■ WHAT NEEDS TO BE DONE
Check each line of the entries below for the word "size", and copy the lines that have it.

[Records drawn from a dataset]
-=-=-
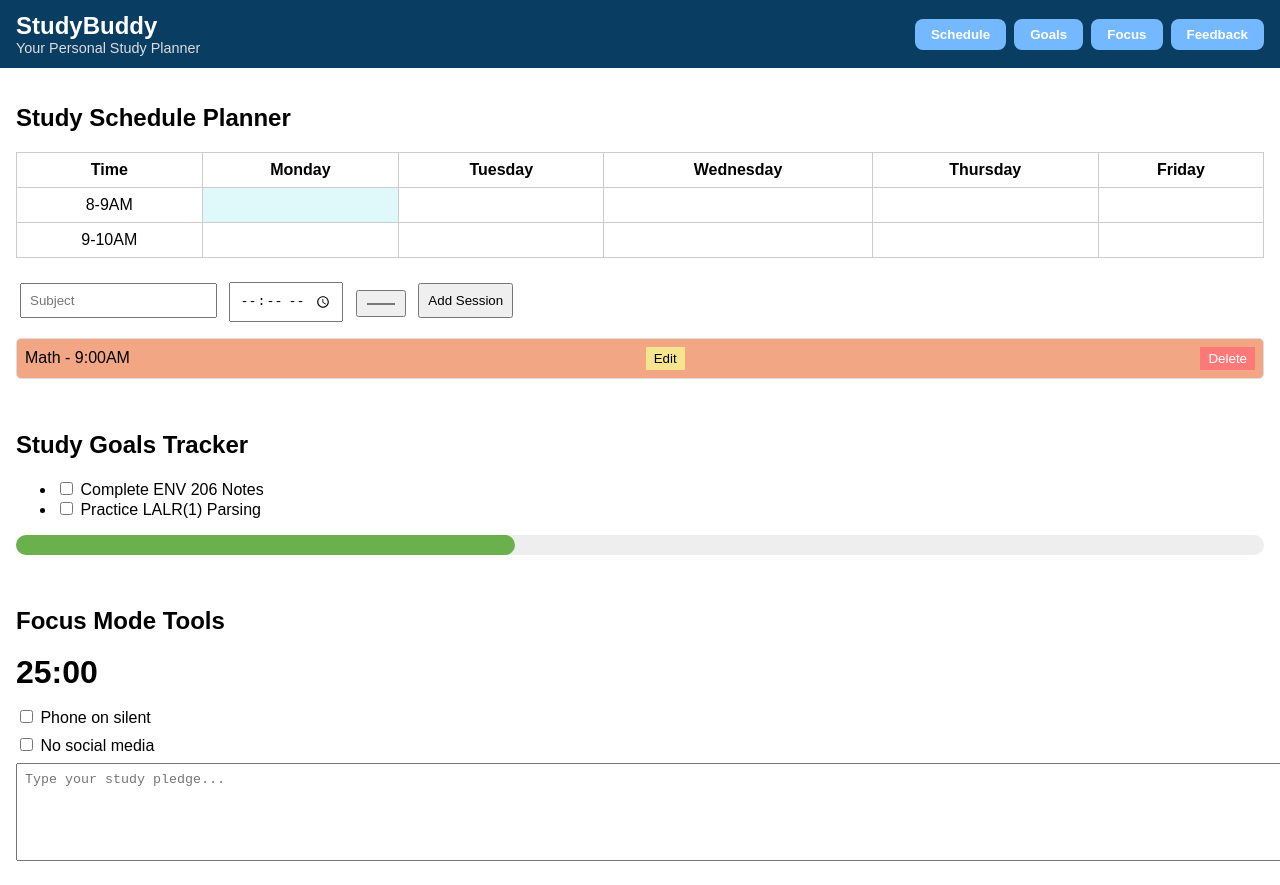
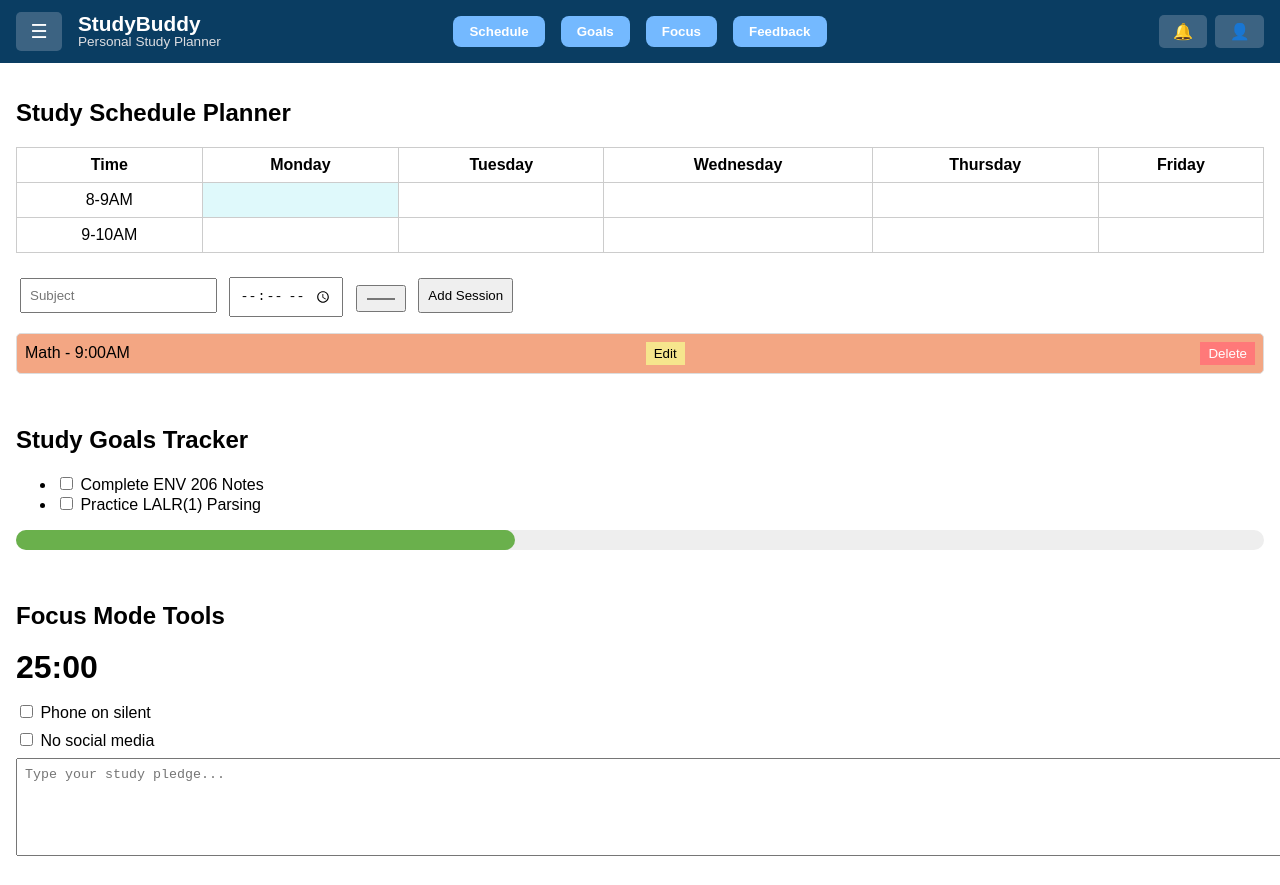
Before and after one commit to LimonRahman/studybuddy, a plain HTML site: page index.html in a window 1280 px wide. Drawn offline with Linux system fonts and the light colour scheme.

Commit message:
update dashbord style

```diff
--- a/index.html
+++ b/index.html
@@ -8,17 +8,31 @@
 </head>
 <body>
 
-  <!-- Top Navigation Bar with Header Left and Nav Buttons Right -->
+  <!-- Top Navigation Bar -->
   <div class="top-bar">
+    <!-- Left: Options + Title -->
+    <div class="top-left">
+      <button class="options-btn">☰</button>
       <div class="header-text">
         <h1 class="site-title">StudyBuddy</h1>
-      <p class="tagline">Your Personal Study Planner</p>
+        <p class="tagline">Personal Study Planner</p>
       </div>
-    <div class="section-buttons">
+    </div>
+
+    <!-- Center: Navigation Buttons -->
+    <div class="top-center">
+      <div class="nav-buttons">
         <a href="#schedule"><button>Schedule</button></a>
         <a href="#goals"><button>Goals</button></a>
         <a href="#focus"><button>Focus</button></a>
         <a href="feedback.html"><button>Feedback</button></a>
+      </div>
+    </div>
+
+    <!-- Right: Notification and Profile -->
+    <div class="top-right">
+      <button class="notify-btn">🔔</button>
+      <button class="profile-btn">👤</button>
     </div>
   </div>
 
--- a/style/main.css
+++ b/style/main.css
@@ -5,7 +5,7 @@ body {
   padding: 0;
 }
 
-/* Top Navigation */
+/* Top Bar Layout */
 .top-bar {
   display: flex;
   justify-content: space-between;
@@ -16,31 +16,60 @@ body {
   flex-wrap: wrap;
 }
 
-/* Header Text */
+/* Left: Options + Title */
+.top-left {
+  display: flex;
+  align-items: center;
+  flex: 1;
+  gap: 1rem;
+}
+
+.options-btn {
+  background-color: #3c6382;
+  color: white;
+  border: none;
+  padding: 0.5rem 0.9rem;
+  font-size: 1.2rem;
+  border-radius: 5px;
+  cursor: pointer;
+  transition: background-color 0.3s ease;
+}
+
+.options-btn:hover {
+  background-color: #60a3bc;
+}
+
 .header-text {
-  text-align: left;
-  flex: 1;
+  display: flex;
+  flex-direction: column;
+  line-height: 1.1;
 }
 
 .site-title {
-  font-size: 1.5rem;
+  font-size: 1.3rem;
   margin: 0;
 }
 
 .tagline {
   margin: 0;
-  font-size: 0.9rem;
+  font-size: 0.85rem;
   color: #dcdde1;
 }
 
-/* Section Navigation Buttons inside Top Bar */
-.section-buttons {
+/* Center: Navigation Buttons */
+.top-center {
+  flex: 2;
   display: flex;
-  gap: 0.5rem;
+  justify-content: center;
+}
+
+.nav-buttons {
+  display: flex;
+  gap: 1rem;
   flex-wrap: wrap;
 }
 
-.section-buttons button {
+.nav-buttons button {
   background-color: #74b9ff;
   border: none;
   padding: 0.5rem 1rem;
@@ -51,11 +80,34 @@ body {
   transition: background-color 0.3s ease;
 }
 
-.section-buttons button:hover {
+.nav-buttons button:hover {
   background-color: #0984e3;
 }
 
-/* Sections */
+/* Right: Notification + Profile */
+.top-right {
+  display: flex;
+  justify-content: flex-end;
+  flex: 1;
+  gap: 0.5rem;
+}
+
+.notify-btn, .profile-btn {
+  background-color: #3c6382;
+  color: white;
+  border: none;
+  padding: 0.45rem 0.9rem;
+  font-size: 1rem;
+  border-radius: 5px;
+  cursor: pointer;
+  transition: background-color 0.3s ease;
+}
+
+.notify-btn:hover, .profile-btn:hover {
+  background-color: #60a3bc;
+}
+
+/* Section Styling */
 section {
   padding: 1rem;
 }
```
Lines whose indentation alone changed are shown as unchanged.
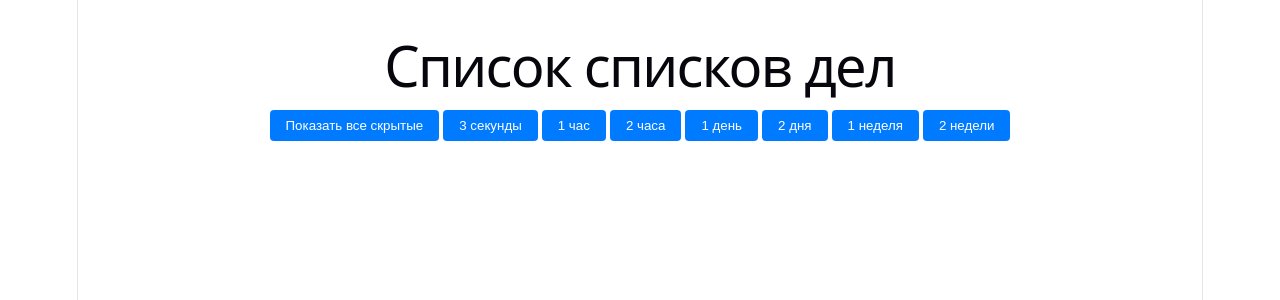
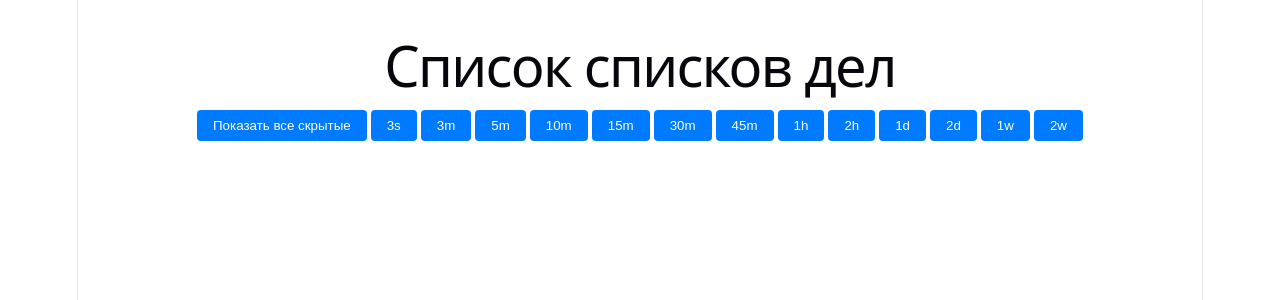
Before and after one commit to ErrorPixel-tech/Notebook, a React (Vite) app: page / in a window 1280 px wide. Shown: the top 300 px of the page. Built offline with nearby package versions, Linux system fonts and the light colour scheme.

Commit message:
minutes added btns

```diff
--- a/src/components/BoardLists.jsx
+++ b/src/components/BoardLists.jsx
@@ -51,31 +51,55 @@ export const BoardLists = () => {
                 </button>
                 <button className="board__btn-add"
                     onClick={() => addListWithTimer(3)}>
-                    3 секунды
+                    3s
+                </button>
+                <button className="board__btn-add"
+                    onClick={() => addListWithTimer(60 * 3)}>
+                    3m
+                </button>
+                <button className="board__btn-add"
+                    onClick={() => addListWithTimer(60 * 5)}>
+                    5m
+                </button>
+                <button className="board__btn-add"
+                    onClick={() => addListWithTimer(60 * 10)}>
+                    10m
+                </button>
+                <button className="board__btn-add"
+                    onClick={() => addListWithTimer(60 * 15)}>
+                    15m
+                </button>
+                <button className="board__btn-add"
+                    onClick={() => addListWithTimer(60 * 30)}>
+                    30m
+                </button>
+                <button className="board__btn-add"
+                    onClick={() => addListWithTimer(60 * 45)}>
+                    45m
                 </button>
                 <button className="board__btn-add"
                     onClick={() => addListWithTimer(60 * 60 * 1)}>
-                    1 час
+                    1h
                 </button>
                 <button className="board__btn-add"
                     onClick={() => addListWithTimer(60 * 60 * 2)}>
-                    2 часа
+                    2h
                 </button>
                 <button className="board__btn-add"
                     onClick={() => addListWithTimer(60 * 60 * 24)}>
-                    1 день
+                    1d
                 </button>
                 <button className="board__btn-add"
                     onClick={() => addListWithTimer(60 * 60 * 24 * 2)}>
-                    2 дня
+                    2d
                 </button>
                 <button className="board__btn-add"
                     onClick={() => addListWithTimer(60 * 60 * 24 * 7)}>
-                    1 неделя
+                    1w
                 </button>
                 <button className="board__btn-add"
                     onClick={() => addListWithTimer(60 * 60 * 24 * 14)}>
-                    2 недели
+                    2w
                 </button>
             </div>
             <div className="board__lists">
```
-=-=-
■ SOLUTION
+  font-size: 1.2rem;
-  font-size: 1.5rem;
+  font-size: 1.3rem;
-  font-size: 0.9rem;
+  font-size: 0.85rem;
+  font-size: 1rem;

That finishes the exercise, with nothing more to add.